Sharks: Delegitimizing the Myth about the Absence of Evolution
One can hardly deny that today, people mostly learn about evolution, extinct animals, and living species via mass media. Indeed, from the very childhood one is surrounded by dinosaurs, mammoths, giant cave bears, and other astonishing creatures once walked the Earth. Being spectacular and looking unusually, these animals highlight the actors on background, which are the most interesting one – sharks. One quickly gets amazed by the myth claiming that million years ago, when the continents had a different shape, and giant reptiles inhabited the land, sharks that we know today were almost the same, just had some bigger size and mass. However, there is hardly a species that omitted the impact of the everlasting evolutionary process, so one may doubt that sharks are an exception to the universal rule. The comparison of fossil and extant sharks proves that sharks have significant anatomic differences between the past and current species, and between the species living now, which refutes the hypothesis that the sharks have not experienced revolution, creating a need to revisit a popular image of this fish.

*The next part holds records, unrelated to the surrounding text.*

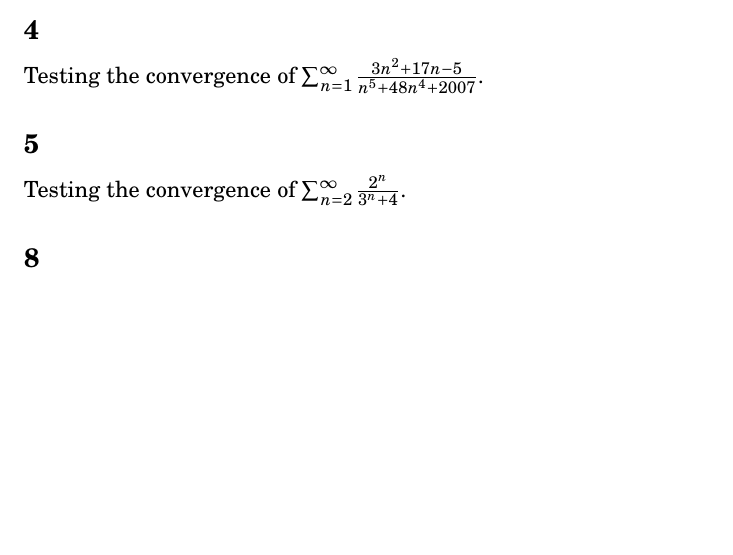
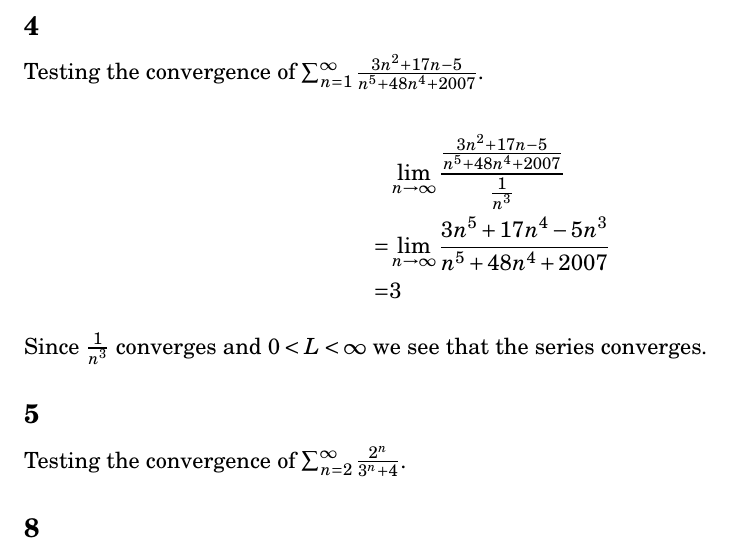
Before and after one commit to tim-harding/limits_homework_5, a LaTeX problem sheet (homework_5.tex): part of page 2 of 2, cut so that both start at the same text, the shorter picture padded with empty space. Compiled offline with pdfLaTeX.

Commit message:
4.3.13.4

```diff
--- a/homework_5.tex
+++ b/homework_5.tex
@@ -77,6 +77,13 @@ The series converges.
 \subsection*{4}
 Testing the convergence of $\sum_{n=1}^\infty \frac{3n^2 + 17n - 5}{n^5 + 48n^4 + 2007}$.
 
+\begin{align*}
+     & \lim_{n\to\infty} \frac{\frac{3n^2 + 17n - 5}{n^5 + 48n^4 + 2007}}{\frac{1}{n^3}} \\
+    =& \lim_{n\to\infty} \frac{3n^5 + 17n^4 - 5n^3}{n^5 + 48n^4 + 2007} \\
+    =& 3
+\end{align*}
+Since $\frac{1}{n^3}$ converges and $0<L<\infty$ we see that the series converges.
+
 \subsection*{5}
 Testing the convergence of $\sum_{n=2}^\infty \frac{2^n}{3^n + 4}$.
 
```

Sharks of the Past
The sharks have a long history and a specific body structure, which differentiate them from the extinct and living fishes. According to Klimley, the first fossil record of shark skeletons date back to 455 million years BC, and their role in ecosystems varied (12). It is assumed that all of the prehistoric sharks were predators, but later, some of them began eating plankton and algae, while others learned to suck out backboneless animals from the silt of the sea floor. Just like modern sharks, they had five gill intakes on the both sides of their bodies, as well as the similar position of fins and other navigational parts of the body (Klimley 18). In the Jurassic period, streamline and flat-shaped species had subdivided, and it is the earliest time when sharks and their relatives rays could be tracked separately.

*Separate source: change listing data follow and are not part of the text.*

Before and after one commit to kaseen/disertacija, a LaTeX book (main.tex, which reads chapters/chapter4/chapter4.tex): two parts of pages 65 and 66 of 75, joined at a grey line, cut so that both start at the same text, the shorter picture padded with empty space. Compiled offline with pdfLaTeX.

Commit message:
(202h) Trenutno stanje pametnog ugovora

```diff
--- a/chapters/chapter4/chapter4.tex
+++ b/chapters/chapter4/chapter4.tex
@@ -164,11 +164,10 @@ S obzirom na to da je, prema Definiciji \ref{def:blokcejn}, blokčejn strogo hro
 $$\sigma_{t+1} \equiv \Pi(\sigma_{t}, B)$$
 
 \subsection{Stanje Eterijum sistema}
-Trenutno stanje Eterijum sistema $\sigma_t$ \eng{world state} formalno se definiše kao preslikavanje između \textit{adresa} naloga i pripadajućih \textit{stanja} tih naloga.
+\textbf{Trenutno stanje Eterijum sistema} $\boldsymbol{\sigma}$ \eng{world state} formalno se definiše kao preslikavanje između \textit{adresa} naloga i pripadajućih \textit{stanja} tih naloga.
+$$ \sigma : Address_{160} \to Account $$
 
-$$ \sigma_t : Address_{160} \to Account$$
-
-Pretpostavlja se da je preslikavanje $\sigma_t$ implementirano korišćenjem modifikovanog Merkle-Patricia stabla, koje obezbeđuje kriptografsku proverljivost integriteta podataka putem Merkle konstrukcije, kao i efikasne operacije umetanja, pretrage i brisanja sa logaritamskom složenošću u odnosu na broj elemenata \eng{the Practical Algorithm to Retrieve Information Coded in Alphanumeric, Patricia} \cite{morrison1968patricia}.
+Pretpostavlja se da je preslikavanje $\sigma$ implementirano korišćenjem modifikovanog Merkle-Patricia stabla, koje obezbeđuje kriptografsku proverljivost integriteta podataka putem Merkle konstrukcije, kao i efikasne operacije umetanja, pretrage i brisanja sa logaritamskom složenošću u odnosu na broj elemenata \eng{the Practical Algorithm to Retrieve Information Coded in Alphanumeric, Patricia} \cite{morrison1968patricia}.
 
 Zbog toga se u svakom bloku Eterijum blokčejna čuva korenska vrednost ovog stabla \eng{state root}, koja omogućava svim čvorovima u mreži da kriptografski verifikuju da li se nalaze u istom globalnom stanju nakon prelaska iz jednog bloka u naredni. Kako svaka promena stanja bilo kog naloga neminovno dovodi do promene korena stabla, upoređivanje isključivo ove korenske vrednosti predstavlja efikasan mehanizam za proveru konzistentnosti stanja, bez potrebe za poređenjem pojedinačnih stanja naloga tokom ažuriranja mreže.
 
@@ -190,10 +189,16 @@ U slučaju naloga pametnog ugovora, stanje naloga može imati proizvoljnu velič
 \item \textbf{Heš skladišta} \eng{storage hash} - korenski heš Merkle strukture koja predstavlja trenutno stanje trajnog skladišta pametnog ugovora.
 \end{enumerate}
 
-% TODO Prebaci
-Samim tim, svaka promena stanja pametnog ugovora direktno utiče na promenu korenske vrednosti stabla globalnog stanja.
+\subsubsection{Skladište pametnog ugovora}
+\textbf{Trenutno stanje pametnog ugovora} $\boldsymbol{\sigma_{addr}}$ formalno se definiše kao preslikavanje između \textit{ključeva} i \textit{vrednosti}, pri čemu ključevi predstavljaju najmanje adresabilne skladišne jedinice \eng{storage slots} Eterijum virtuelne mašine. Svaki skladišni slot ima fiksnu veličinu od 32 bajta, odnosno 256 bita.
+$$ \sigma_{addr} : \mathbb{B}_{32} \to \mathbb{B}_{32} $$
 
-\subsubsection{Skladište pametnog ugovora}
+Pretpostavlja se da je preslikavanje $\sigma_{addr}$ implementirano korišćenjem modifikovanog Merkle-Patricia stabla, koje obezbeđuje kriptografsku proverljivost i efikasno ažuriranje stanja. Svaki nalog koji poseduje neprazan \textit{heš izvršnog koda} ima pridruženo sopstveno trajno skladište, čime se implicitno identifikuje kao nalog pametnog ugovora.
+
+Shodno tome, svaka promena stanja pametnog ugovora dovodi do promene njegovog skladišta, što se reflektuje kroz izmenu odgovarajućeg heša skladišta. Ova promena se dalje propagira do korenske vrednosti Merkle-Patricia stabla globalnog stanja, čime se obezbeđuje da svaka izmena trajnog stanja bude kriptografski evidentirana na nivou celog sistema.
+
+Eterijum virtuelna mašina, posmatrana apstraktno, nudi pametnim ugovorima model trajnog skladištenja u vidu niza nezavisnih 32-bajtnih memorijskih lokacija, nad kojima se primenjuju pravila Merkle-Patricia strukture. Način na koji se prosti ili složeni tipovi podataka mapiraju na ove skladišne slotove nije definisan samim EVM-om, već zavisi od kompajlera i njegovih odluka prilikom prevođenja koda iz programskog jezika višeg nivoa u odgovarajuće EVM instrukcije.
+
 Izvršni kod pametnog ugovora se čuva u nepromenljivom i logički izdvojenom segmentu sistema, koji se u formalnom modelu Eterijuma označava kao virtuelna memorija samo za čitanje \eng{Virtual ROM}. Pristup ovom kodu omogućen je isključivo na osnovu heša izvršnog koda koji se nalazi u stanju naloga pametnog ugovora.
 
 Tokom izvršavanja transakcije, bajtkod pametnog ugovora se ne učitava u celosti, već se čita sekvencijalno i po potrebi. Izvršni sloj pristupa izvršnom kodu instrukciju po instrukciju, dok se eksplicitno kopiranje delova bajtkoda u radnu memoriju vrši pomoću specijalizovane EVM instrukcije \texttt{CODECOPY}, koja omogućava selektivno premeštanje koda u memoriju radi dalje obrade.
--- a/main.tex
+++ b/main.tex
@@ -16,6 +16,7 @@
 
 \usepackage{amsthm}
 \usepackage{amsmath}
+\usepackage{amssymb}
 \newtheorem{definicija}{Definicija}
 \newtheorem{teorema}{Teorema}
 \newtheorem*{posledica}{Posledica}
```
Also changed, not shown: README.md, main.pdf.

Both modern and past sharks have a number of features which increased their survivability. First of all, it was the particular structure of teeth, which differentiated sharks from any other cartilage fish and other animals (Nyberg et al. 806). Sharks have always had multiple rows of teeth in their mouth, which substituted each other to prevent functional damage, deterioration, and guarantee sharpness (Klimley 12). Thus, these predators had always had a possibility to kill and eat their prey regardless of hardness they suffered. From the scientific point of view, the abundance of teeth presented researchers the opportunity to study the behavior, lifestyle, and life duration of sharks of the past (Long and Waggoner 37). Unlike the remnants of the skeleton, one may easily find shark teeth in mines, barrow pits, and on sandy beaches, anywhere where a human and nature erode the sedimentary rock.
Another peculiarity of all sharks is that their offspring grows inside their body. Unlike other species of fish, they do not lay eggs, …